Start of INPUT

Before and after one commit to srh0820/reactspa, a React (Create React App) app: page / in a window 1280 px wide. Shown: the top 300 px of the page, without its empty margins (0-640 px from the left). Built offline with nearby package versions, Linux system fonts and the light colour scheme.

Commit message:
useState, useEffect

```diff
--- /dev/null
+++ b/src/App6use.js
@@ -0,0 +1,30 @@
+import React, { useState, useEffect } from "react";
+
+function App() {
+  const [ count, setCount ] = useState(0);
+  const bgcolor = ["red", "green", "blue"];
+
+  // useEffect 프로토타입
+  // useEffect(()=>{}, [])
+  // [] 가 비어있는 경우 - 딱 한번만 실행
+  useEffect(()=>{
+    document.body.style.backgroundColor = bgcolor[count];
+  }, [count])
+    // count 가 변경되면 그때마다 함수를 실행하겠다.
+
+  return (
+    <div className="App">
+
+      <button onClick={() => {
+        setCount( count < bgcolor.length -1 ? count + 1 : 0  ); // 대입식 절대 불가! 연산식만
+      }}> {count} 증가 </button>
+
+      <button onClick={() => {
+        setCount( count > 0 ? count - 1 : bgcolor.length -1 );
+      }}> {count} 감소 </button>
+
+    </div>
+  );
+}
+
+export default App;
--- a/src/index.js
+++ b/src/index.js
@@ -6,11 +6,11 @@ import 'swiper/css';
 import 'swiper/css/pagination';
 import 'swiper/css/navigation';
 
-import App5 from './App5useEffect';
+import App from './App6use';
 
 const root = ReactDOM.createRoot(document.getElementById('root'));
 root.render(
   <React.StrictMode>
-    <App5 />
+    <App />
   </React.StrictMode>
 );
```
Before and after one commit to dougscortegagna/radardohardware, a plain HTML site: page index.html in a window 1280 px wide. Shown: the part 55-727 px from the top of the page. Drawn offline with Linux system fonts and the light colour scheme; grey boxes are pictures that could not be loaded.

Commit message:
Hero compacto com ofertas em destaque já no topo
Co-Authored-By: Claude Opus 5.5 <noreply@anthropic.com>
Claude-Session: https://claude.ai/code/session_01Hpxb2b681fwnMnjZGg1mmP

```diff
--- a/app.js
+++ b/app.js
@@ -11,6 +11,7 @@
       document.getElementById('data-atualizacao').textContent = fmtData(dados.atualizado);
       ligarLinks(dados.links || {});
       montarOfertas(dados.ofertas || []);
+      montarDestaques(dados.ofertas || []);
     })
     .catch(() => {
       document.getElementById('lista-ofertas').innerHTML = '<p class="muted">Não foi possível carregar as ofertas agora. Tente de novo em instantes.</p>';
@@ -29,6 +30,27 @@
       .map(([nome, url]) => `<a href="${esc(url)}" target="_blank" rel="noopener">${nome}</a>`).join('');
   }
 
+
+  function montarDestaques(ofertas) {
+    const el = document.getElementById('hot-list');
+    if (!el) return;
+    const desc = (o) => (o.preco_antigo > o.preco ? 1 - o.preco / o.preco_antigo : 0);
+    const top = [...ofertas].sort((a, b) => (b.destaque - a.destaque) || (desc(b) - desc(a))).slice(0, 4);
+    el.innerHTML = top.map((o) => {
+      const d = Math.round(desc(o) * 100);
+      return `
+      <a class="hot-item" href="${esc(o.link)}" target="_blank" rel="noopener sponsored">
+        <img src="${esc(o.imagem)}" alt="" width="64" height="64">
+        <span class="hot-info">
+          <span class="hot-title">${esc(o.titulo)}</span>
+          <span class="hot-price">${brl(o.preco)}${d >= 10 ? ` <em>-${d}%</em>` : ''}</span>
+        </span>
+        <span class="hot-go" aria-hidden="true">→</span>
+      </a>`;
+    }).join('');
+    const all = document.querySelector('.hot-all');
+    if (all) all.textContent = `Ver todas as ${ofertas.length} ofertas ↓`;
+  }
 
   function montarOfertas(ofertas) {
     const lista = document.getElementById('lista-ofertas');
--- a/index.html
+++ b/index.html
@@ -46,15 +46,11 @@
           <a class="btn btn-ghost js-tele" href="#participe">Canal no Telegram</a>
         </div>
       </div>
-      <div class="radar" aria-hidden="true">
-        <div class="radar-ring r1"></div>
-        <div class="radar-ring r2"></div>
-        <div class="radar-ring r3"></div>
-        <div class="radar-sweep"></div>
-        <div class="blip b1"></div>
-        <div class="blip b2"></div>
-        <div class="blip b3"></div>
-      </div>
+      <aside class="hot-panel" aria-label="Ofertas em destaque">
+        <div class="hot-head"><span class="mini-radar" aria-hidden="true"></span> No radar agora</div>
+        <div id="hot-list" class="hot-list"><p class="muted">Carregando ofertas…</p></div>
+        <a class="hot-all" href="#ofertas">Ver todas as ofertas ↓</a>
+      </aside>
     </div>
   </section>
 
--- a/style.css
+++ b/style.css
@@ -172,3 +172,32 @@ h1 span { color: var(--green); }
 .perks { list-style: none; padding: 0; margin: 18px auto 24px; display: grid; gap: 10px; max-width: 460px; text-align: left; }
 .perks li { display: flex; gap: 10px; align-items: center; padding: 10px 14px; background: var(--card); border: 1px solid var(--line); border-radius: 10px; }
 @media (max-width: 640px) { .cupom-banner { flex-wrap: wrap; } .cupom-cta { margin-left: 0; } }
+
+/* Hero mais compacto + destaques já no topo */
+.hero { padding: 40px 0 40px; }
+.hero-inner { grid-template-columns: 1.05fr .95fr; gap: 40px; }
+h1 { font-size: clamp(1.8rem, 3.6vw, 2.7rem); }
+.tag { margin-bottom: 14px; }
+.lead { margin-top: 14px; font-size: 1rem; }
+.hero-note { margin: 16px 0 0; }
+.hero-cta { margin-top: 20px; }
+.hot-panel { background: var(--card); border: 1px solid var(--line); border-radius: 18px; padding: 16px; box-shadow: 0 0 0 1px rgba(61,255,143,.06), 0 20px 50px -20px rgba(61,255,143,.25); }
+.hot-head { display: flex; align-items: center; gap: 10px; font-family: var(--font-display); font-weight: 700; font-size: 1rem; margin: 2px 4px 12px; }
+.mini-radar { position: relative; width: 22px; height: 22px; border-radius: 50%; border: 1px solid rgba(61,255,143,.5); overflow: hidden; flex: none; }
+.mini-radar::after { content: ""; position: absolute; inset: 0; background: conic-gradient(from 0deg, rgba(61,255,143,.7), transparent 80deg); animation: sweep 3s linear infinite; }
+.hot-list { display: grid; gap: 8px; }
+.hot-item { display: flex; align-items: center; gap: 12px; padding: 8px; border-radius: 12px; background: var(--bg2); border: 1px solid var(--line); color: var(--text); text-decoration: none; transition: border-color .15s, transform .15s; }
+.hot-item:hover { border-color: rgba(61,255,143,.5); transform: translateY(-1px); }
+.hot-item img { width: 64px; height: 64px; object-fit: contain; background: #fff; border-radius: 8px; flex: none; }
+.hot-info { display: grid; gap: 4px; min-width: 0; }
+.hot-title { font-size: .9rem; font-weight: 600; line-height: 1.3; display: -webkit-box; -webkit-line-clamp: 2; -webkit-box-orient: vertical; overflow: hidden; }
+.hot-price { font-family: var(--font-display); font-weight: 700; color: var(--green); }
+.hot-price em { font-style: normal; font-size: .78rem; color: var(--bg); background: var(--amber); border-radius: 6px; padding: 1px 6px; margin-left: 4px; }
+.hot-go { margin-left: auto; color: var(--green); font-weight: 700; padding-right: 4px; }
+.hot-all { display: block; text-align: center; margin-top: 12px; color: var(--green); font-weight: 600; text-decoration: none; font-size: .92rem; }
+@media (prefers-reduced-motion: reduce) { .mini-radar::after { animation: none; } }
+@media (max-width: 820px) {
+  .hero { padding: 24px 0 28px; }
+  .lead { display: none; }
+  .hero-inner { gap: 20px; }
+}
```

End of INPUT

#### TASK DESCRIPTION:
Give back all the records above exactly. Keep every word.

#### FINISHED EXERCISE:
Before and after one commit to srh0820/reactspa, a React (Create React App) app: page / in a window 1280 px wide. Shown: the top 300 px of the page, without its empty margins (0-640 px from the left). Built offline with nearby package versions, Linux system fonts and the light colour scheme.

Commit message:
useState, useEffect

```diff
--- /dev/null
+++ b/src/App6use.js
@@ -0,0 +1,30 @@
+import React, { useState, useEffect } from "react";
+
+function App() {
+  const [ count, setCount ] = useState(0);
+  const bgcolor = ["red", "green", "blue"];
+
+  // useEffect 프로토타입
+  // useEffect(()=>{}, [])
+  // [] 가 비어있는 경우 - 딱 한번만 실행
+  useEffect(()=>{
+    document.body.style.backgroundColor = bgcolor[count];
+  }, [count])
+    // count 가 변경되면 그때마다 함수를 실행하겠다.
+
+  return (
+    <div className="App">
+
+      <button onClick={() => {
+        setCount( count < bgcolor.length -1 ? count + 1 : 0  ); // 대입식 절대 불가! 연산식만
+      }}> {count} 증가 </button>
+
+      <button onClick={() => {
+        setCount( count > 0 ? count - 1 : bgcolor.length -1 );
+      }}> {count} 감소 </button>
+
+    </div>
+  );
+}
+
+export default App;
--- a/src/index.js
+++ b/src/index.js
@@ -6,11 +6,11 @@ import 'swiper/css';
 import 'swiper/css/pagination';
 import 'swiper/css/navigation';
 
-import App5 from './App5useEffect';
+import App from './App6use';
 
 const root = ReactDOM.createRoot(document.getElementById('root'));
 root.render(
   <React.StrictMode>
-    <App5 />
+    <App />
   </React.StrictMode>
 );
```
Before and after one commit to dougscortegagna/radardohardware, a plain HTML site: page index.html in a window 1280 px wide. Shown: the part 55-727 px from the top of the page. Drawn offline with Linux system fonts and the light colour scheme; grey boxes are pictures that could not be loaded.

Commit message:
Hero compacto com ofertas em destaque já no topo
Co-Authored-By: Claude Opus 5.5 <noreply@anthropic.com>
Claude-Session: https://claude.ai/code/session_01Hpxb2b681fwnMnjZGg1mmP

```diff
--- a/app.js
+++ b/app.js
@@ -11,6 +11,7 @@
       document.getElementById('data-atualizacao').textContent = fmtData(dados.atualizado);
       ligarLinks(dados.links || {});
       montarOfertas(dados.ofertas || []);
+      montarDestaques(dados.ofertas || []);
     })
     .catch(() => {
       document.getElementById('lista-ofertas').innerHTML = '<p class="muted">Não foi possível carregar as ofertas agora. Tente de novo em instantes.</p>';
@@ -29,6 +30,27 @@
       .map(([nome, url]) => `<a href="${esc(url)}" target="_blank" rel="noopener">${nome}</a>`).join('');
   }
 
+
+  function montarDestaques(ofertas) {
+    const el = document.getElementById('hot-list');
+    if (!el) return;
+    const desc = (o) => (o.preco_antigo > o.preco ? 1 - o.preco / o.preco_antigo : 0);
+    const top = [...ofertas].sort((a, b) => (b.destaque - a.destaque) || (desc(b) - desc(a))).slice(0, 4);
+    el.innerHTML = top.map((o) => {
+      const d = Math.round(desc(o) * 100);
+      return `
+      <a class="hot-item" href="${esc(o.link)}" target="_blank" rel="noopener sponsored">
+        <img src="${esc(o.imagem)}" alt="" width="64" height="64">
+        <span class="hot-info">
+          <span class="hot-title">${esc(o.titulo)}</span>
+          <span class="hot-price">${brl(o.preco)}${d >= 10 ? ` <em>-${d}%</em>` : ''}</span>
+        </span>
+        <span class="hot-go" aria-hidden="true">→</span>
+      </a>`;
+    }).join('');
+    const all = document.querySelector('.hot-all');
+    if (all) all.textContent = `Ver todas as ${ofertas.length} ofertas ↓`;
+  }
 
   function montarOfertas(ofertas) {
     const lista = document.getElementById('lista-ofertas');
--- a/index.html
+++ b/index.html
@@ -46,15 +46,11 @@
           <a class="btn btn-ghost js-tele" href="#participe">Canal no Telegram</a>
         </div>
       </div>
-      <div class="radar" aria-hidden="true">
-        <div class="radar-ring r1"></div>
-        <div class="radar-ring r2"></div>
-        <div class="radar-ring r3"></div>
-        <div class="radar-sweep"></div>
-        <div class="blip b1"></div>
-        <div class="blip b2"></div>
-        <div class="blip b3"></div>
-      </div>
+      <aside class="hot-panel" aria-label="Ofertas em destaque">
+        <div class="hot-head"><span class="mini-radar" aria-hidden="true"></span> No radar agora</div>
+        <div id="hot-list" class="hot-list"><p class="muted">Carregando ofertas…</p></div>
+        <a class="hot-all" href="#ofertas">Ver todas as ofertas ↓</a>
+      </aside>
     </div>
   </section>
 
--- a/style.css
+++ b/style.css
@@ -172,3 +172,32 @@ h1 span { color: var(--green); }
 .perks { list-style: none; padding: 0; margin: 18px auto 24px; display: grid; gap: 10px; max-width: 460px; text-align: left; }
 .perks li { display: flex; gap: 10px; align-items: center; padding: 10px 14px; background: var(--card); border: 1px solid var(--line); border-radius: 10px; }
 @media (max-width: 640px) { .cupom-banner { flex-wrap: wrap; } .cupom-cta { margin-left: 0; } }
+
+/* Hero mais compacto + destaques já no topo */
+.hero { padding: 40px 0 40px; }
+.hero-inner { grid-template-columns: 1.05fr .95fr; gap: 40px; }
+h1 { font-size: clamp(1.8rem, 3.6vw, 2.7rem); }
+.tag { margin-bottom: 14px; }
+.lead { margin-top: 14px; font-size: 1rem; }
+.hero-note { margin: 16px 0 0; }
+.hero-cta { margin-top: 20px; }
+.hot-panel { background: var(--card); border: 1px solid var(--line); border-radius: 18px; padding: 16px; box-shadow: 0 0 0 1px rgba(61,255,143,.06), 0 20px 50px -20px rgba(61,255,143,.25); }
+.hot-head { display: flex; align-items: center; gap: 10px; font-family: var(--font-display); font-weight: 700; font-size: 1rem; margin: 2px 4px 12px; }
+.mini-radar { position: relative; width: 22px; height: 22px; border-radius: 50%; border: 1px solid rgba(61,255,143,.5); overflow: hidden; flex: none; }
+.mini-radar::after { content: ""; position: absolute; inset: 0; background: conic-gradient(from 0deg, rgba(61,255,143,.7), transparent 80deg); animation: sweep 3s linear infinite; }
+.hot-list { display: grid; gap: 8px; }
+.hot-item { display: flex; align-items: center; gap: 12px; padding: 8px; border-radius: 12px; background: var(--bg2); border: 1px solid var(--line); color: var(--text); text-decoration: none; transition: border-color .15s, transform .15s; }
+.hot-item:hover { border-color: rgba(61,255,143,.5); transform: translateY(-1px); }
+.hot-item img { width: 64px; height: 64px; object-fit: contain; background: #fff; border-radius: 8px; flex: none; }
+.hot-info { display: grid; gap: 4px; min-width: 0; }
+.hot-title { font-size: .9rem; font-weight: 600; line-height: 1.3; display: -webkit-box; -webkit-line-clamp: 2; -webkit-box-orient: vertical; overflow: hidden; }
+.hot-price { font-family: var(--font-display); font-weight: 700; color: var(--green); }
+.hot-price em { font-style: normal; font-size: .78rem; color: var(--bg); background: var(--amber); border-radius: 6px; padding: 1px 6px; margin-left: 4px; }
+.hot-go { margin-left: auto; color: var(--green); font-weight: 700; padding-right: 4px; }
+.hot-all { display: block; text-align: center; margin-top: 12px; color: var(--green); font-weight: 600; text-decoration: none; font-size: .92rem; }
+@media (prefers-reduced-motion: reduce) { .mini-radar::after { animation: none; } }
+@media (max-width: 820px) {
+  .hero { padding: 24px 0 28px; }
+  .lead { display: none; }
+  .hero-inner { gap: 20px; }
+}
```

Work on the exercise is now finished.